- PROBLEM STATEMENT: In the entries that follow, count each line containing "from" and state the total, nothing more.

- DATA SHOWN:
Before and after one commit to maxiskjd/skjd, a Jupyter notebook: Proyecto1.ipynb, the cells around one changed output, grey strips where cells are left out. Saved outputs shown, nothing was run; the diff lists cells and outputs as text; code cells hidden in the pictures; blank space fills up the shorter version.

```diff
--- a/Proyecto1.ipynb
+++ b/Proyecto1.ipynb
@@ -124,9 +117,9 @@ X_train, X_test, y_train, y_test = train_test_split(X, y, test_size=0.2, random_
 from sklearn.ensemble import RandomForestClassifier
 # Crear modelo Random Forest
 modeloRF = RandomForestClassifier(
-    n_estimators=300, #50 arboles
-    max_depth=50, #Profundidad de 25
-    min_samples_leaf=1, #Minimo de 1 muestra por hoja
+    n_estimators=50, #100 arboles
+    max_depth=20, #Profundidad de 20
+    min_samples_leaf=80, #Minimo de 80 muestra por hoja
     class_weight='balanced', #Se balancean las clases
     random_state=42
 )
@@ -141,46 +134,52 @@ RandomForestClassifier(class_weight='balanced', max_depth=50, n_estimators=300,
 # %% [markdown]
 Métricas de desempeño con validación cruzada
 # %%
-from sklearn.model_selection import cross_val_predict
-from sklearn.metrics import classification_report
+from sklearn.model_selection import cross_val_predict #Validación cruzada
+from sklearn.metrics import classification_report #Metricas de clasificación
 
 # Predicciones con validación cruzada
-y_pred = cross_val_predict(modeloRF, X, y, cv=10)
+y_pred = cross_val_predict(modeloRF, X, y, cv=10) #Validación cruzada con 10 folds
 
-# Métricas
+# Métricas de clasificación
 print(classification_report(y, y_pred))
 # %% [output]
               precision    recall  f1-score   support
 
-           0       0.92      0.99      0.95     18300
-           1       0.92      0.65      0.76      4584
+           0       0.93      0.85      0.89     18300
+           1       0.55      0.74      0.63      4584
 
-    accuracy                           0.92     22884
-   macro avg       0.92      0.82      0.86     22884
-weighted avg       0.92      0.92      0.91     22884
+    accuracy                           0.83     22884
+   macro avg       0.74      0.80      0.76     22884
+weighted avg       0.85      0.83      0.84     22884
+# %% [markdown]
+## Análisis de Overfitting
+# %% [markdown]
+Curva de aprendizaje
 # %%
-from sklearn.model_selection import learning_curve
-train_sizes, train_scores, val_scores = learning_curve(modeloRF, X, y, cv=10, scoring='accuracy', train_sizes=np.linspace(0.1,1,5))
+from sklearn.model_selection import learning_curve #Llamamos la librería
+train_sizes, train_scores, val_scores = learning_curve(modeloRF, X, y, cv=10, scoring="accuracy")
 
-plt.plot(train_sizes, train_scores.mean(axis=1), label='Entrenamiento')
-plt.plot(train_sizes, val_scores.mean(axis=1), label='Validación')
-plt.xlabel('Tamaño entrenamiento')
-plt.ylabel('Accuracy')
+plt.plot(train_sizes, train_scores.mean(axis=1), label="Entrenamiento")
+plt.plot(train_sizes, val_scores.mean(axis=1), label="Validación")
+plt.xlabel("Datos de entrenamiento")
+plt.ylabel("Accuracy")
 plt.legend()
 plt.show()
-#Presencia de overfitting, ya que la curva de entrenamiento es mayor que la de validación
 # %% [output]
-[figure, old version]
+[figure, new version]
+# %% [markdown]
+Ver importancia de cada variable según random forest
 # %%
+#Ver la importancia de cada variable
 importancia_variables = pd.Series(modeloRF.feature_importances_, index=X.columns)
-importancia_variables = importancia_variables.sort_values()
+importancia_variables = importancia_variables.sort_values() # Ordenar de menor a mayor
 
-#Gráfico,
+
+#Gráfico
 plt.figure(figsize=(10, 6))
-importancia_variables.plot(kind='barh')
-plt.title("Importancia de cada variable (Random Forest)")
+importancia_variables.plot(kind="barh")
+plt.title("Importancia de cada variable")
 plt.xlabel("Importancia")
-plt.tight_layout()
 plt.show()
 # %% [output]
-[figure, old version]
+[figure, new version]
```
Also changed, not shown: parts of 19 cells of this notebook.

- RESULT OF THIS TASK: 7